Taking something less than legal and turning it into something squeaky clean sounds like a plotline from The Godfather or The Sopranos. While it’s easy to associate money laundering with lifelong criminal activity and highly organized crime syndicates, doing so would be a mistake.
Money laundering is as prolific among white collar workers as it is on the streets. So let’s take a look at the finer points of money laundering as a white collar crime.
What Is Money Laundering?
Money laundering refers to the process of taking “dirty” money from illegal activities and making it look like it comes from legal sources. Unfortunately, even with significant deterrents in place, money laundering remains a common illegal activity. After all, it’s not smart to operate with large amounts of illegal cash, right?
Traditionally, money laundering requires a three-step process.
- Placement involves moving the illegal funds into the financial system.
- Layering means covering up where you got the money. It usually involves multiple transactions and some shrewd bookkeeping work.
- Integration is the point where you withdraw the money from the financial system to use it for whatever you have in mind.
As you can see, it’s a process that involves several layers and a detailed plan for routing the funds. So though some money laundering schemes can be pretty straightforward, they still involve several steps and a reliable network.
Additionally, criminals crafted several variants over the years to make them harder to detect. For example, some break up the “dirty” money deposits across several accounts, others use wire transfers, and some simply smuggle the money across the border to deposit in foreign accounts—the advent of online banking and cryptocurrency only complicates matters.
Why Is Money Laundering Considered a White Collar Crime?
When you think of money laundering, famous mobsters from history may come to mind. As a notorious gangster, Al Capone remains one of the most famous money launderers of all time. That said, many high-profile businessmen over the years have been found guilty of the same crime.
One of the main reasons money laundering classifies as a white-collar crime is its non-violent nature. Though some people who carry out money laundering also commit violent crimes, money laundering doesn’t typically result in physical injury or death.
Starting in 1970 with the Banking Secrecy Act, the United States crafted significant legislation in place to combat money laundering. The Banking Secrecy Act required financial institutions to notify the Department of the Treasury of suspicious activity.
Interestingly, money laundering wasn’t technically illegal until 1986, when the government passed the Money Laundering Control Act. Those efforts expanded with the USA Patriot Act in the fallout of 9/11.
Examples of Money Laundering
There are hundreds of examples of money laundering cases, and it’s often the plotline for television shows and movies like The Laundromat. Take a look at some of the most famous money laundering schemes of all time.
Before the 2008 financial crisis, Wachovia Bank was a financial powerhouse in the United States. However, the financial crisis isn’t the only reason Wachovia Bank now belongs to Wells Fargo. The bank laundered money for drug cartels for several years.

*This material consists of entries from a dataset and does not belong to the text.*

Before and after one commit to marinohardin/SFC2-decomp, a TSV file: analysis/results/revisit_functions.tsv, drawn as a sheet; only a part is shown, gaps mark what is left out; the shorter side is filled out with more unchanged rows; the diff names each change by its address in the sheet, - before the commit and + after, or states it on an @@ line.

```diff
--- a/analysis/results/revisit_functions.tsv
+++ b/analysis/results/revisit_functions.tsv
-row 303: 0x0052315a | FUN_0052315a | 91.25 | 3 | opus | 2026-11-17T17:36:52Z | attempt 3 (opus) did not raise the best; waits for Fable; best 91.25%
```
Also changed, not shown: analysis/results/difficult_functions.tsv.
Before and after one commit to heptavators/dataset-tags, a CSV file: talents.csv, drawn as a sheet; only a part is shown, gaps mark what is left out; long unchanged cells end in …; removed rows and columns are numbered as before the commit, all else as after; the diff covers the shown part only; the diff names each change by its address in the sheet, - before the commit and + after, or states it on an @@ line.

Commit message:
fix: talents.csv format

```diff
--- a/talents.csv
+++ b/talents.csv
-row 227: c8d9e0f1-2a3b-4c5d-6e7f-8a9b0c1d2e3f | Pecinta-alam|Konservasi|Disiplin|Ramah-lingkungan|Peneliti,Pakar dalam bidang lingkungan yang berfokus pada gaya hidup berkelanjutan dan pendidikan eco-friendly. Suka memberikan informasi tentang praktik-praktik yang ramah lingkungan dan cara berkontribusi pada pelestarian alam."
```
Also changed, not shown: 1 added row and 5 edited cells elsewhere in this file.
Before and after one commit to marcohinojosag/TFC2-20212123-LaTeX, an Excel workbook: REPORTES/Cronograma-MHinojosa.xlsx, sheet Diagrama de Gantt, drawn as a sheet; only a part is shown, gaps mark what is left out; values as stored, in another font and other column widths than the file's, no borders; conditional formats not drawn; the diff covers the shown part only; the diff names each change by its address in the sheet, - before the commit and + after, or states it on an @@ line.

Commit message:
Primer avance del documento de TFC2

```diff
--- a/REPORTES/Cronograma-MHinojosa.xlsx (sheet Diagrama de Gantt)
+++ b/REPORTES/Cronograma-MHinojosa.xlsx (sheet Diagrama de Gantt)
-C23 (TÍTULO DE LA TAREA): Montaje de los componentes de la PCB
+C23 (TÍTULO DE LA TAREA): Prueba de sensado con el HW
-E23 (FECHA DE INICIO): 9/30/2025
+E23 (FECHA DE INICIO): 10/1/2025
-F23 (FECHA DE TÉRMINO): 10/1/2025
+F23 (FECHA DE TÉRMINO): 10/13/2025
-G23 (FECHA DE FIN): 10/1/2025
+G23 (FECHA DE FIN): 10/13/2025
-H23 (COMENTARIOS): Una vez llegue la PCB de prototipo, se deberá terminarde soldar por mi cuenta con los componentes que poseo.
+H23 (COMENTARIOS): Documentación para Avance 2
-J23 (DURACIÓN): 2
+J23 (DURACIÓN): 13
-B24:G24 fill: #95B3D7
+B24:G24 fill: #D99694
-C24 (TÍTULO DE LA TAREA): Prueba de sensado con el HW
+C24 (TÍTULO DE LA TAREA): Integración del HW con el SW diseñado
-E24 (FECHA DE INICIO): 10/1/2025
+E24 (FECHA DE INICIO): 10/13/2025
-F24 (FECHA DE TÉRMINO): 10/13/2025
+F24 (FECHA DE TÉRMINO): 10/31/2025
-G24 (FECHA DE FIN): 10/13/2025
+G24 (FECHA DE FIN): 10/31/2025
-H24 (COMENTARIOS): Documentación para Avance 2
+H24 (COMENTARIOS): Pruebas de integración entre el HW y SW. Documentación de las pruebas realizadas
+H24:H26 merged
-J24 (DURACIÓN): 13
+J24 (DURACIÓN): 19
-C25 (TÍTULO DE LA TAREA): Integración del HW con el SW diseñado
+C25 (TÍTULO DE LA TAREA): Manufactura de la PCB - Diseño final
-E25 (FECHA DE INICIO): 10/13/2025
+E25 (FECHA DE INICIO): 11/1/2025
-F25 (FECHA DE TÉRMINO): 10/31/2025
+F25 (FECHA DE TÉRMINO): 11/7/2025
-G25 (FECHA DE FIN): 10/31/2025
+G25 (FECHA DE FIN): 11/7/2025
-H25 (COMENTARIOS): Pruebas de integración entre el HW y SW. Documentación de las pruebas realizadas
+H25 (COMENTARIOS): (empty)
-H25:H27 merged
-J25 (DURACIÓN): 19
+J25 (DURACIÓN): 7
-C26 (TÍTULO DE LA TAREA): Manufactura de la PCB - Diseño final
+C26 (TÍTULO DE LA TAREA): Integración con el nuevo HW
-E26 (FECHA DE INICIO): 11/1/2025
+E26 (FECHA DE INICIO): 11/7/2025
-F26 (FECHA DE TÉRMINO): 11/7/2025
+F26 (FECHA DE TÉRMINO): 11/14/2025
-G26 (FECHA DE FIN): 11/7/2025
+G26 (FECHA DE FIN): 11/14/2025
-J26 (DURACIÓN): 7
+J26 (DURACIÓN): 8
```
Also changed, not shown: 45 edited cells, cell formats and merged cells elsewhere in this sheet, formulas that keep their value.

Everything went sideways for Wachovia Bank in 2006 when a massive drug bust tied the bank to Mexican Casas de Cambio (known as CDCs). The bust led to a paper trail that kicked off an almost two-year investigation into Wachovia Bank’s dealings in Mexico.
Throw in a whistleblower, loads of traveler’s checks, wire transfers, and cash shipments, and the government built a solid case against the bank. As a result, Wachovia bank incurred fines, though meager compared to the institution’s worth.
The former campaign manager and businessman landed in hot water with multiple fraud charges and accusations of laundering millions in Russian money. Supposedly, Manafort and an associate manipulated financial documents to hide several million dollars from accountants and tax preparers.
Notably, Manafort hasn’t been convicted of money laundering yet, but he was found guilty on several fraud charges.
How a Lawyer Can Help
Facing money laundering charges isn’t easy or something to dismiss. It’s a charge that carries steep fines and prison time, especially if you don’t know how to build a proper defense. Though there’s no way to guarantee a victory in these cases, hiring an experienced legal team can help you get the best possible outcome.
The team at Zoukis Consulting Group can help you navigate the complexities of money laundering accusations. In addition, the team of experienced consultants can answer your questions and help you through every step of the process.
Zoukis Consulting Group is ready, willing, and able to defend you in court. Contact us today.
Published Feb 15, 2022 by Christopher Zoukis, JD, MBA | Last Updated by Christopher Zoukis, JD, MBA on Mar 16, 2022 at 8:36 pm